Researchers use army of organoids to detect distinct mutational signature.
A toxin produced by bacteria found in some probiotics – over-the-counter supplements used to treat conditions including irritable bowel and diarrhoea – has been linked to the development of bowel cancer.
Writing in the journal Nature, researchers led by Hans Clevers at the Hubrecht Institute in Utrecht, The Netherlands, report that a strain of the common gut bacteria E.Coli causes DNA mutations that establish it as a probable cause of the cancer.
The team created a small army of “organoids”, mini-intestines grown from cells that line the colon and rectum, and injected them with two strains of E.Coli.
One strain made colibactin, known as a “genotoxin” for its ability to damage cell DNA. The other was engineered so it couldn’t make colibactin.
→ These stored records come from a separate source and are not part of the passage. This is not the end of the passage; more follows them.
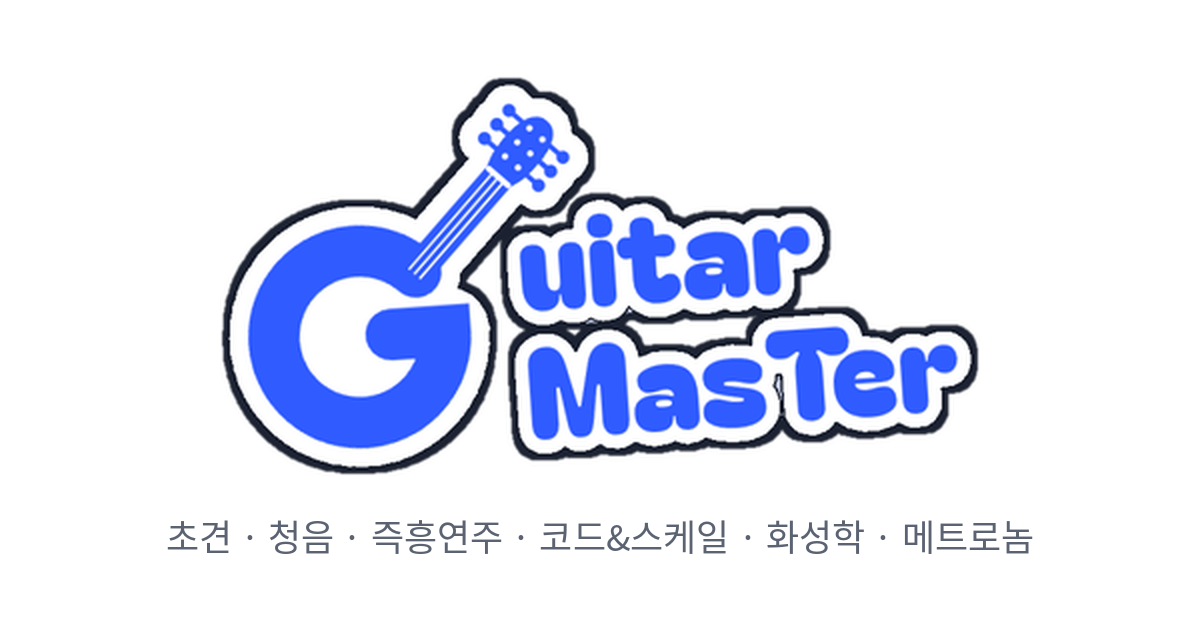
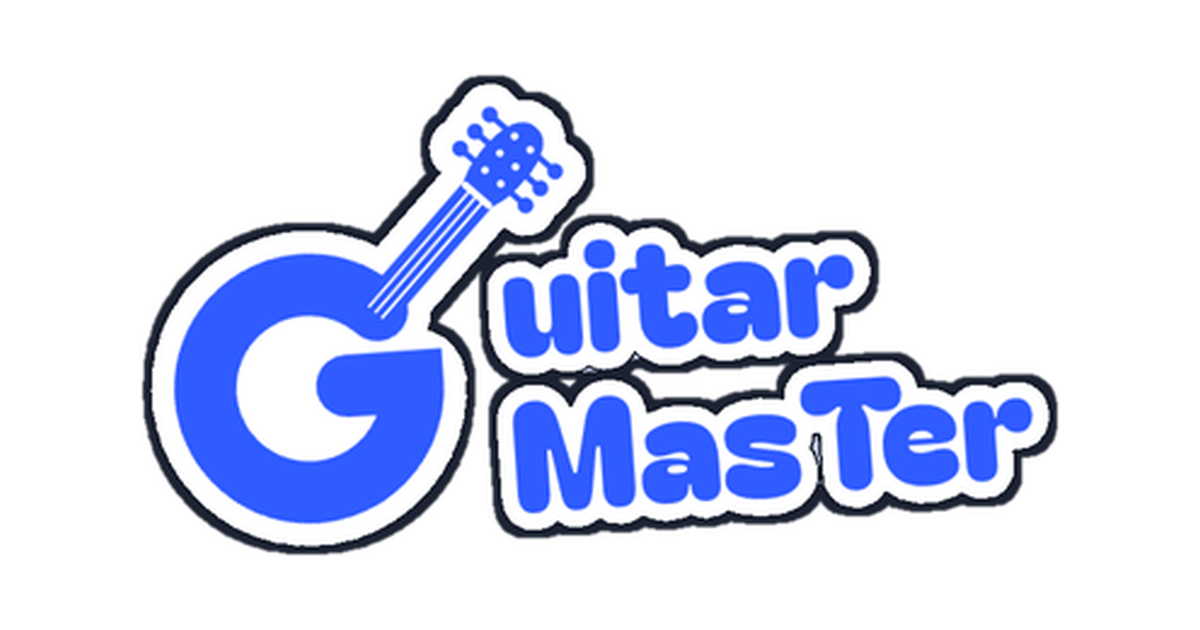
미리보기 그림: 글줄 빼고 로고만 크게 가운데 (K 참고 그림대로 1200×630 비율)
Claude-Session: https://claude.ai/code/session_01Awb27ZYpto8rJxu2mnU4mg

Changed region(s): [[0.0925, 0.1206, 0.8942, 0.9048]]

diff --git a/improv/index.html b/improv/index.html
@@ -11,7 +11,7 @@
 <meta property="og:title" content="즉흥연주 | 기타MT">
 <meta property="og:description" content="유명한 코드 진행을 반복해서 들으며 초견과 즉흥연주를 연습하는 페이지 (마이너 블루스 · 메이저 블루스 · 재즈 블루스)">
 <meta property="og:url" content="https://guitarmt.com/improv/">
-<meta property="og:image" content="https://guitarmt.com/og.png?v=4">
+<meta property="og:image" content="https://guitarmt.com/og.png?v=5">
 <meta property="og:image:width" content="1200">
 <meta property="og:image:height" content="630">
 <meta name="twitter:card" content="summary_large_image">

diff --git a/harmony/index.html b/harmony/index.html
@@ -11,7 +11,7 @@
 <meta property="og:title" content="화성학 | 기타MT">
 <meta property="og:description" content="화성학 문제 — 음이름 · ♯ 키 · ♭ 키 · 인터벌 · 코드 · 스케일 · 다이어토닉 코드를 계속 맞히며 익히기">
 <meta property="og:url" content="https://guitarmt.com/harmony/">
-<meta property="og:image" content="https://guitarmt.com/og.png?v=4">
+<meta property="og:image" content="https://guitarmt.com/og.png?v=5">
 <meta property="og:image:width" content="1200">
 <meta property="og:image:height" content="630">
 <meta name="twitter:card" content="summary_large_image">

diff --git a/chordear/index.html b/chordear/index.html
@@ -11,7 +11,7 @@
 <meta property="og:title" content="코드 청음 | 기타MT">
 <meta property="og:description" content="코드 청음 연습 — 코드 종류(메이저 · 마이너 · sus4 · dim · aug, Hard는 7th)와 코드 진행을 듣고 맞히기">
 <meta property="og:url" content="https://guitarmt.com/chordear/">
-<meta property="og:image" content="https://guitarmt.com/og.png?v=4">
+<meta property="og:image" content="https://guitarmt.com/og.png?v=5">
 <meta property="og:image:width" content="1200">
 <meta property="og:image:height" content="630">
 <meta name="twitter:card" content="summary_large_image">

diff --git a/chordscale/index.html b/chordscale/index.html
@@ -11,7 +11,7 @@
 <meta property="og:title" content="코드&amp;스케일 | 기타MT">
 <meta property="og:description" content="코드 찾기 · 코드 사전 · 트라이어드 · 보이싱 · 스케일을 기타 지판에서 보고 듣기">
 <meta property="og:url" content="https://guitarmt.com/chordscale/">
-<meta property="og:image" content="https://guitarmt.com/og.png?v=4">
+<meta property="og:image" content="https://guitarmt.com/og.png?v=5">
 <meta property="og:image:width" content="1200">
 <meta property="og:image:height" content="630">
 <meta name="twitter:card" content="summary_large_image">

diff --git a/ear/index.html b/ear/index.html
@@ -11,7 +11,7 @@
 <meta property="og:title" content="멜로디 청음 | 기타MT">
 <meta property="og:description" content="4분음표 한 마디를 듣고 음이름을 맞히는 청음 연습 — 2도~6도 도약 단계, Hard는 반음계까지">
 <meta property="og:url" content="https://guitarmt.com/ear/">
-<meta property="og:image" content="https://guitarmt.com/og.png?v=4">
+<meta property="og:image" content="https://guitarmt.com/og.png?v=5">
 <meta property="og:image:width" content="1200">
 <meta property="og:image:height" content="630">
 <meta name="twitter:card" content="summary_large_image">

diff --git a/chord/index.html b/chord/index.html
@@ -11,7 +11,7 @@
 <meta property="og:title" content="코드 초견 | 기타MT">
 <meta property="og:description" content="코드 진행을 보고 박자에 맞춰 쳐 본 다음, 피아노 소리로 정답을 확인하는 코드 초견 연습">
 <meta property="og:url" content="https://guitarmt.com/chord/">
-<meta property="og:image" content="https://guitarmt.com/og.png?v=4">
+<meta property="og:image" content="https://guitarmt.com/og.png?v=5">
 <meta property="og:image:width" content="1200">
 <meta property="og:image:height" content="630">
 <meta name="twitter:card" content="summary_large_image">

diff --git a/index.html b/index.html
@@ -13,7 +13,7 @@
 <meta property="og:title" content="기타MT">
 <meta property="og:description" content="기타MT — 무료 기타 연습 사이트. 멜로디·코드 초견, 청음, 즉흥연주, 코드&amp;스케일, 화성학, 메트로놈">
 <meta property="og:url" content="https://guitarmt.com/">
-<meta property="og:image" content="https://guitarmt.com/og.png?v=4">
+<meta property="og:image" content="https://guitarmt.com/og.png?v=5">
 <meta property="og:image:width" content="1200">
 <meta property="og:image:height" content="630">
 <meta name="twitter:card" content="summary_large_image">

diff --git a/metronome/index.html b/metronome/index.html
@@ -11,7 +11,7 @@
 <meta property="og:title" content="메트로놈 | 기타MT">
 <meta property="og:description" content="빠르기·박자·강박·음표 나누기·탭 템포가 있는 무료 온라인 메트로놈">
 <meta property="og:url" content="https://guitarmt.com/metronome/">
-<meta property="og:image" content="https://guitarmt.com/og.png?v=4">
+<meta property="og:image" content="https://guitarmt.com/og.png?v=5">
 <meta property="og:image:width" content="1200">
 <meta property="og:image:height" content="630">
 <meta name="twitter:card" content="summary_large_image">

diff --git a/privacy/index.html b/privacy/index.html
@@ -11,7 +11,7 @@
 <meta property="og:title" content="개인정보 처리방침 | 기타MT">
 <meta property="og:description" content="기타MT 개인정보 처리방침과 문의 연락처">
 <meta property="og:url" content="https://guitarmt.com/privacy/">
-<meta property="og:image" content="https://guitarmt.com/og.png?v=4">
+<meta property="og:image" content="https://guitarmt.com/og.png?v=5">
 <meta property="og:image:width" content="1200">
 <meta property="og:image:height" content="630">
 <meta name="twitter:card" content="summary_large_image">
The team then analysed the genomes of each mini-intestine, looking for a “signature” mutation in the DNA, a fingerprint similar to the changes that UV light produces in skin cells to cause cancer.
They found it in the form of a handful of alterations to adenine, one of the four bases or “letters” in the genetic code.
“I remember the excitement when the first signatures appeared on the computer screen,” says co-author Axel Rosendahl Huber.
“[T]he patterns were more striking than any signature we had analysed before.”
Read the full story in Cosmos magazine here